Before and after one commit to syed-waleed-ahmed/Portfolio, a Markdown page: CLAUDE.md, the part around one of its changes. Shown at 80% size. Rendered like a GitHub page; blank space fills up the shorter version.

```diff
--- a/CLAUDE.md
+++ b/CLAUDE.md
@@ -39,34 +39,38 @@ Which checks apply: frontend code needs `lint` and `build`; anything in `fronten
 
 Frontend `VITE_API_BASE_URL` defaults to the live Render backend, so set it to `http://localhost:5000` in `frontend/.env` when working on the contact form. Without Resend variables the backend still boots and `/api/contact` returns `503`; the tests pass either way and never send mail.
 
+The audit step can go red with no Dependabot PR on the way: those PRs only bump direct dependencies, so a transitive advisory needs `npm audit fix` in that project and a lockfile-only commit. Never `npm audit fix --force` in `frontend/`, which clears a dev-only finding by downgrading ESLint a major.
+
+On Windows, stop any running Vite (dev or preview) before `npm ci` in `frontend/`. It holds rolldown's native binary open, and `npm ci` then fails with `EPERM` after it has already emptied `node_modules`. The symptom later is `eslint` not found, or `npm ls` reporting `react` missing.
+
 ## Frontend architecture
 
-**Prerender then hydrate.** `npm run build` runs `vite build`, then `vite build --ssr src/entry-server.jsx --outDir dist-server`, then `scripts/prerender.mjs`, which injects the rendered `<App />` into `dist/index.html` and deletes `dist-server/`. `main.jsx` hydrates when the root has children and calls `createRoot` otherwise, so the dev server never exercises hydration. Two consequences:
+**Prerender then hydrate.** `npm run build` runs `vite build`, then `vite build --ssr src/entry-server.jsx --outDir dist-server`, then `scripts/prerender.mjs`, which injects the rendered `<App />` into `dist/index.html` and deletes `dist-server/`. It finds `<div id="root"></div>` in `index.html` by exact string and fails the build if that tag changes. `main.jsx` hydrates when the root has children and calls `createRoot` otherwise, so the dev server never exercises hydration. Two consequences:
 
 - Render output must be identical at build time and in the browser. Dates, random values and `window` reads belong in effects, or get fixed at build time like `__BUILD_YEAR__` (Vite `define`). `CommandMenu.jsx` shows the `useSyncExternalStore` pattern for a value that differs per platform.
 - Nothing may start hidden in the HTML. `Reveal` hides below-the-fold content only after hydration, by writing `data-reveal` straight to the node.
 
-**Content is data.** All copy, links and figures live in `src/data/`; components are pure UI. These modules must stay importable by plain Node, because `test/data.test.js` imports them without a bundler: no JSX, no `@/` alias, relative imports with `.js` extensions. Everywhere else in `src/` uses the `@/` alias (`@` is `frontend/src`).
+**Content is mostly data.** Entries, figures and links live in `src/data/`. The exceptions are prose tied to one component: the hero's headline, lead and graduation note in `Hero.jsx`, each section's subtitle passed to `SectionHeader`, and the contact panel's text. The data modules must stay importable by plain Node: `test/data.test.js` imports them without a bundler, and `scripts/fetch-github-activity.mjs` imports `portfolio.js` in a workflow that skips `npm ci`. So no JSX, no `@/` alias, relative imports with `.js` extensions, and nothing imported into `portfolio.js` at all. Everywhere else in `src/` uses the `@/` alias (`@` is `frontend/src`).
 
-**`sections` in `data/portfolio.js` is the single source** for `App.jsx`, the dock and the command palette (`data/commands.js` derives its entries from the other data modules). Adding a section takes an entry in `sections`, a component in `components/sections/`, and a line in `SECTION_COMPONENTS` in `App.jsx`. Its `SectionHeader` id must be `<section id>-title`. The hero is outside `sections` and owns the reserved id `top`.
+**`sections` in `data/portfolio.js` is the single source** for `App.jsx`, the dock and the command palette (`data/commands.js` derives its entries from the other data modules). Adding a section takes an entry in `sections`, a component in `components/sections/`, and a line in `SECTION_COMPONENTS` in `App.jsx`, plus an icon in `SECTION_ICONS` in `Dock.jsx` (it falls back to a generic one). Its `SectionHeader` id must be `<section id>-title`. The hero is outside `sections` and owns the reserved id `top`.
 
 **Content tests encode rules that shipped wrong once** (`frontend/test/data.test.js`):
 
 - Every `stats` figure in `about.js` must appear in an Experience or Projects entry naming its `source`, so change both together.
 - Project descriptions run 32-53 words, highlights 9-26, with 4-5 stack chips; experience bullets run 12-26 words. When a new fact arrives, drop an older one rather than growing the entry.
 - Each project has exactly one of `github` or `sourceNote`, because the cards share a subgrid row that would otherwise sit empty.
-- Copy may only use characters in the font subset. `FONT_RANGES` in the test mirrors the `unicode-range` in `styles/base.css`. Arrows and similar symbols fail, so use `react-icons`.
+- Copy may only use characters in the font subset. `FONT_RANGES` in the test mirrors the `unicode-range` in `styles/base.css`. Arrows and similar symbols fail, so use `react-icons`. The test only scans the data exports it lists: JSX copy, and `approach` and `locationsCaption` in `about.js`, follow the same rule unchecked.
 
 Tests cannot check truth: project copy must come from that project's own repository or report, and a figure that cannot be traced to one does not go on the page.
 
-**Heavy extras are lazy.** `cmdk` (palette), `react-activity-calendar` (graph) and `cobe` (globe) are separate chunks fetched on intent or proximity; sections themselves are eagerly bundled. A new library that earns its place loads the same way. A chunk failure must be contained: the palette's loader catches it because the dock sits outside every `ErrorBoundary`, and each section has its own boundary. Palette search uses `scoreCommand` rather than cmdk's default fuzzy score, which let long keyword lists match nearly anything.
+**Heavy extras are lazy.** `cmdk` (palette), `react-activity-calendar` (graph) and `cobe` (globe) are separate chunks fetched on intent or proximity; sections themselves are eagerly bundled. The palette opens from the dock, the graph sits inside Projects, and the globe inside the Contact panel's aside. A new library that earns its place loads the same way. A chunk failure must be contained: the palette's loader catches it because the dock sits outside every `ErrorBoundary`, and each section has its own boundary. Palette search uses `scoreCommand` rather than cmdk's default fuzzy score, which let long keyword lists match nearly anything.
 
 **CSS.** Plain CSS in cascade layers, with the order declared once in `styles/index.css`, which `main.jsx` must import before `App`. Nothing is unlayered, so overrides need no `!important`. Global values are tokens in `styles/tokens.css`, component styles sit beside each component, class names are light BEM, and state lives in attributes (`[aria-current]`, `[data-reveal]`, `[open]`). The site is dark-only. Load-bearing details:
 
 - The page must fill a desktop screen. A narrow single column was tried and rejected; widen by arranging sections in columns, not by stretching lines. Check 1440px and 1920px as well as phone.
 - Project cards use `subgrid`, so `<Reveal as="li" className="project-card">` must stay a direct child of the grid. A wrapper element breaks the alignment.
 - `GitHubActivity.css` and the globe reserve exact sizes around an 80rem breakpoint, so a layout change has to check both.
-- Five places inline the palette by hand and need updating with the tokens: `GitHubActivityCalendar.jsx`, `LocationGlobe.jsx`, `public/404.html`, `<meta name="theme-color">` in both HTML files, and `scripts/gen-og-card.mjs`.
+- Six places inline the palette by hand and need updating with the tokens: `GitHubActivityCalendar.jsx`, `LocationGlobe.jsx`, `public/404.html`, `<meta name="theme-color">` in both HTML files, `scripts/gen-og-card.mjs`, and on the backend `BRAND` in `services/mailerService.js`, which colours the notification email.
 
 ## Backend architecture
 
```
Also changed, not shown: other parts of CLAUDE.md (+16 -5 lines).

[Aim of the exercise] Scan the records for the string "tokens". Copy each line in which it appears.

[Finished exercise]
 **CSS.** Plain CSS in cascade layers, with the order declared once in `styles/index.css`, which `main.jsx` must import before `App`. Nothing is unlayered, so overrides need no `!important`. Global values are tokens in `styles/tokens.css`, component styles sit beside each component, class names are light BEM, and state lives in attributes (`[aria-current]`, `[data-reveal]`, `[open]`). The site is dark-only. Load-bearing details:
-- Five places inline the palette by hand and need updating with the tokens: `GitHubActivityCalendar.jsx`, `LocationGlobe.jsx`, `public/404.html`, `<meta name="theme-color">` in both HTML files, and `scripts/gen-og-card.mjs`.
+- Six places inline the palette by hand and need updating with the tokens: `GitHubActivityCalendar.jsx`, `LocationGlobe.jsx`, `public/404.html`, `<meta name="theme-color">` in both HTML files, `scripts/gen-og-card.mjs`, and on the backend `BRAND` in `services/mailerService.js`, which colours the notification email.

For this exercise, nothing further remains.